Karma vs testing framework Jasmine, Mocha, QUnit [closed]

Karma vs testing framework Jasmine, Mocha, QUnit [closed]

Few questions:

How Karma and testing framework X (Jasmine, Mocha, QUnit) relate to each other?
What is the equivalent framework at Java world? I assume Jasmine, Mocha, QUnit equal to jUnit/TestNG. How about Karma?
Can I run testing framework X (e.g. Jasmine) without Karma?
Is Karma for unit test or integration/e2e test? This reference shows is for unit test, however this said is for e2e test.

Solutions/Answers:

Solution 1:

Karma is a browser test runner.

The idea is that browsers do not have natively a concept of loading tests files, running them, and reporting results.
What karma does is (roughly) :

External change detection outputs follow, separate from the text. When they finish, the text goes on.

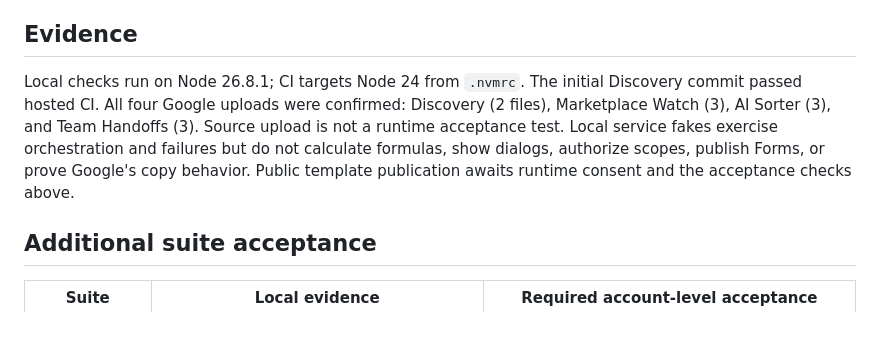
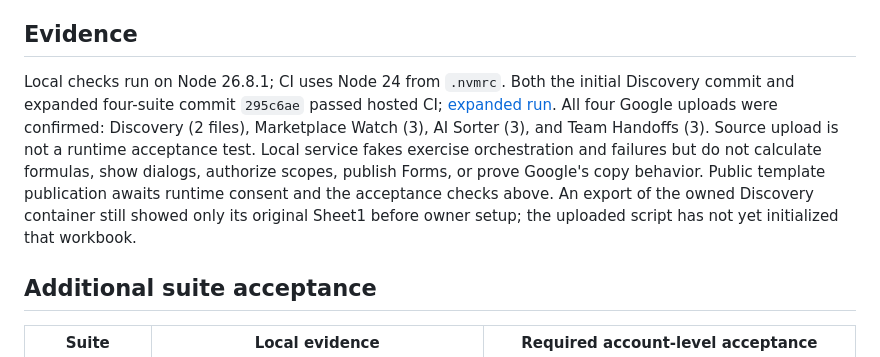
Before and after one commit to dcondrey/general-automation, a Markdown page: docs/validation.md, the part around the change. GitHub-like rendering; blank space fills up the shorter version.

Commit message:
docs: Record expanded CI and Google verification status

```diff
--- a/docs/validation.md
+++ b/docs/validation.md
@@ -29,7 +29,7 @@ Use an owned test workbook with synthetic inputs. Record the workbook, bundle re
 
 ## Evidence
 
-Local checks run on Node 26.8.1; CI targets Node 24 from `.nvmrc`. The initial Discovery commit passed hosted CI. All four Google uploads were confirmed: Discovery (2 files), Marketplace Watch (3), AI Sorter (3), and Team Handoffs (3). Source upload is not a runtime acceptance test. Local service fakes exercise orchestration and failures but do not calculate formulas, show dialogs, authorize scopes, publish Forms, or prove Google's copy behavior. Public template publication awaits runtime consent and the acceptance checks above.
+Local checks run on Node 26.8.1; CI uses Node 24 from `.nvmrc`. Both the initial Discovery commit and expanded four-suite commit `295c6ae` passed hosted CI; [expanded run](https://github.com/dcondrey/general-automation/actions/runs/39584249547). All four Google uploads were confirmed: Discovery (2 files), Marketplace Watch (3), AI Sorter (3), and Team Handoffs (3). Source upload is not a runtime acceptance test. Local service fakes exercise orchestration and failures but do not calculate formulas, show dialogs, authorize scopes, publish Forms, or prove Google's copy behavior. Public template publication awaits runtime consent and the acceptance checks above. An export of the owned Discovery container still showed only its original Sheet1 before owner setup; the uploaded script has not yet initialized that workbook.
 
 ## Additional suite acceptance
 
```
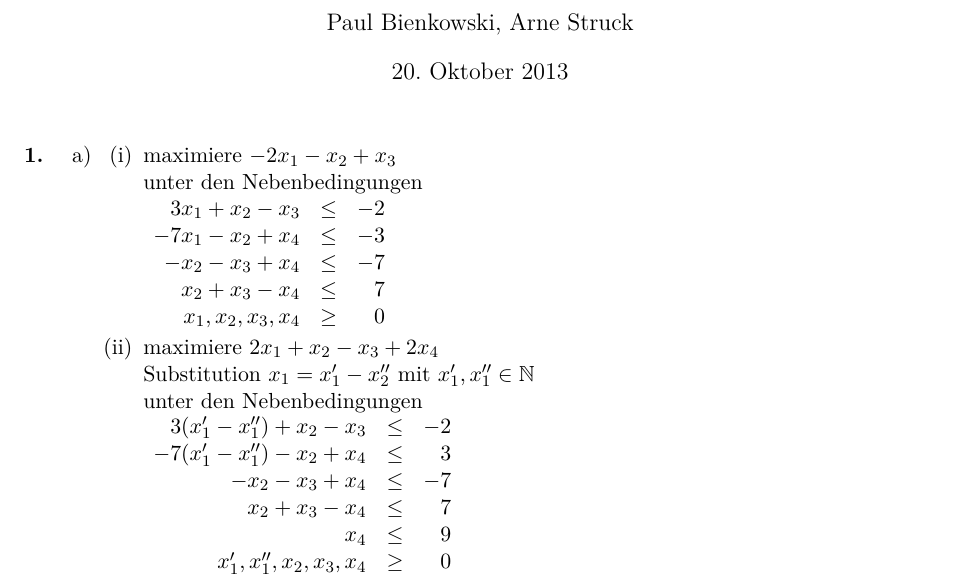
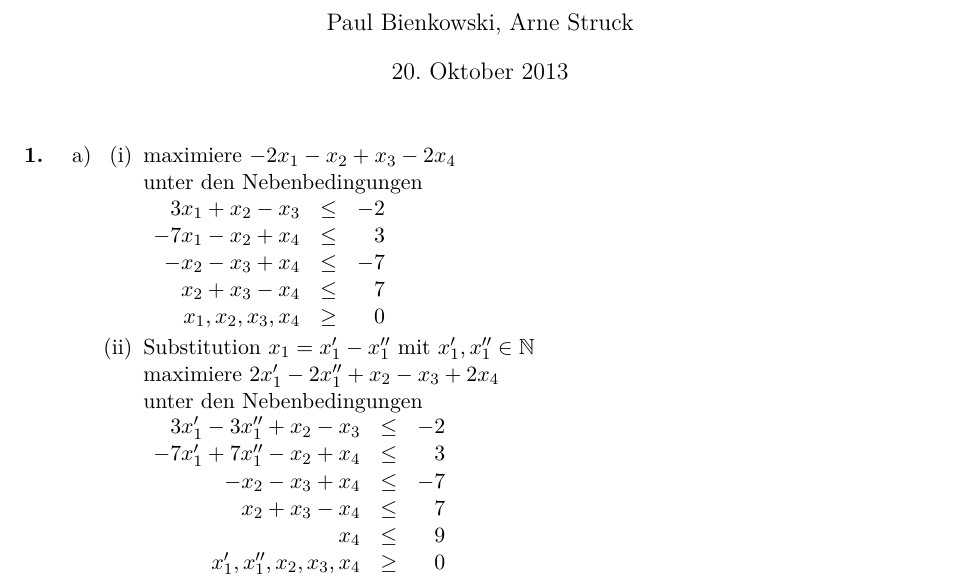
Before and after one commit to opatut/uni, a LaTeX document (opt/blatt01/blatt01.tex): part of page 1 of 2, cut so that both start at the same text. Compiled offline with pdfLaTeX.

Commit message:
Opt 1 fix

```diff
--- a/opt/blatt01/blatt01.tex
+++ b/opt/blatt01/blatt01.tex
@@ -40,23 +40,23 @@
     \item[a)]
         \begin{enumerate}
         \item[(i)]
-            maximiere \(-2x_1-x_2+x_3\) \\
+            maximiere \(-2x_1-x_2+x_3-2x_4\) \\
             unter den Nebenbedingungen \\
             \(\begin{array}{rcr}
                 3x_1 + x_2 - x_3 & \leq & -2 \\
-                - 7x_1 - x_2 + x_4 & \leq & -3 \\
+                - 7x_1 - x_2 + x_4 & \leq & 3 \\
                 - x_2 - x_3 + x_4 & \leq & - 7 \\
                 x_2 + x_3 - x_4 & \leq & 7 \\
                 x_1,x_2,x_3,x_4 & \geq & 0 \\
             \end{array}\)
 
         \item[(ii)]
-            maximiere \(2x_1+x_2-x_3+2x_4\) \\
-            Substitution \(x_1 = x_1'-x_2''\) mit \(x_1', x_1'' \in \mathbb{N} \) \\
+            Substitution \(x_1 = x_1'-x_1''\) mit \(x_1', x_1'' \in \mathbb{N} \) \\
+            maximiere \(2x_1'-2x_1''+x_2-x_3+2x_4\) \\
             unter den Nebenbedingungen \\
             \(\begin{array}{rcr}
-                3(x_1'-x_1'') + x_2 - x_3 & \leq & -2 \\
-                -7(x_1'-x_1'') - x_2 + x_4 & \leq & 3 \\
+                3x_1'-3x_1'' + x_2 - x_3 & \leq & -2 \\
+                -7x_1'+7x_1'' - x_2 + x_4 & \leq & 3 \\
                 - x_2 - x_3 + x_4 & \leq & -7 \\
                 x_2 + x_3 - x_4 & \leq & 7 \\
                 x_4 & \leq & 9 \\
```
Also changed, not shown: opt/blatt01/blatt01.pdf.
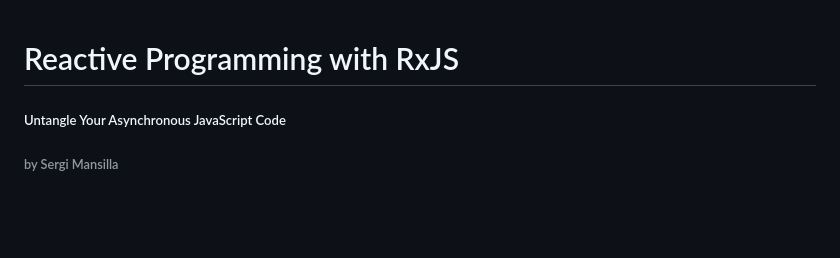
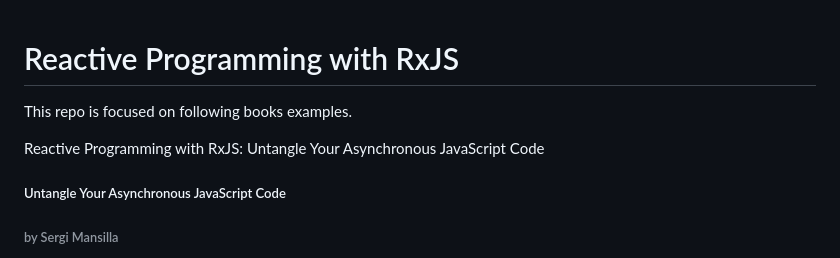
Before and after one commit to xuelink/reactive-programming-with-rxjs-book, a Markdown page: README.md, the part around the change. Rendered like a GitHub page; blank space fills up the shorter version.

```diff
--- a/README.md
+++ b/README.md
@@ -1,4 +1,7 @@
 # Reactive Programming with RxJS
+This repo is focused on following books examples.
+
+Reactive Programming with RxJS: Untangle Your Asynchronous JavaScript Code
 ##### Untangle Your Asynchronous JavaScript Code
 ###### by Sergi Mansilla
 [Publisher Page](https://pragprog.com/book/smreactjs/reactive-programming-with-rxjs)
```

  • starting a small web server to serve “client-side” javascript files to be tested (1)
  • also serve the “client-side” javascript files with the tests (or Specs, as they’re often called) (2)
  • serve a custom web page that will run javascript code for the tests (3)
  • start a browser to load this page (4)
  • report the results of the test to the server (5)
  • karma can then again report the results to text files, the console, anything your CI server likes, etc…
Related:  IE Issue: Submitting form to an iframe using javascript

Looking at each part :

(1) Those files will be your actual js files ; you will tell karma how to load them. If you use requirejs, there is a karma plugin, and some config is needed.

(2) Those tests can be written in a variety of Javascript testing framework (Jasmine, QUnit, Mocha) ; this is JS code that is run in the browser.

(3) The custom web page will be a bit different for each testing framework ; this is why karma has plugins for different frameworks.

(4) Karma can launch the page in many browsers (FF, Chrome, or headless browsers like PhantomJs.)

(5) Reporting to karma is, again, framework-dependant, and dealt with karma plugins.

So to answer your questions :

  • in Java, most people use JUnit which is both a framework to write tests and run them, but does not have the problem of differentiating the environment in which tests are run and the one in which test reports are aggregated ; karma would be the missing piece between a JUnit Suite and a JUnit TestRunner
  • Yes, you can do everything that karma does “by hand” – pick one framework (jasmine, qunit, mocha) and follow instructions. The advantage of karma is that it provide a solution out-of-the-box, if you’re in a standard setup.
  • Karma can be used for both unit test (with jasmine / qunit / whatever) and integration tests (which will use another API, like webdriver, to drive the browser)
Related:  Pass arguments with page.evaluate

Solution 2:

One shorter way to understand the difference:

People testing with plain Jasmine / Mocha most likely are running all the code with the Node virtual machine.

Adding Karma to the mix (on top of your existing framework of choice) will run your test suite with the engine of other browsers.

By doing this you get the little extras you get with a browser environment. It will be easier to test DOM related code, but you will also be giving up to the extra resources given by the Node engine (like filesystem / shell access)

Solution 3:

The thesis of the guy who designed Karma was very informative in describing existing solutions and comparing them, and of course describing Karma itself

https://github.com/karma-runner/karma/blob/master/thesis.pdf

Summary: Karma is a test runner. It can be used by QUnit, Jasmine, Mocha, … Karma has advantages to other test runners to improve your TDD/BDD development cycle. It “watches” files, so when you save a change, Karma runs tests and reports back instantly, no switching context to Web Browser to run the test.

Related:  How can I view network requests (for debugging) in React Native?

In short, perhaps question should be Karma AND Jasmine or Mocha or QUnit?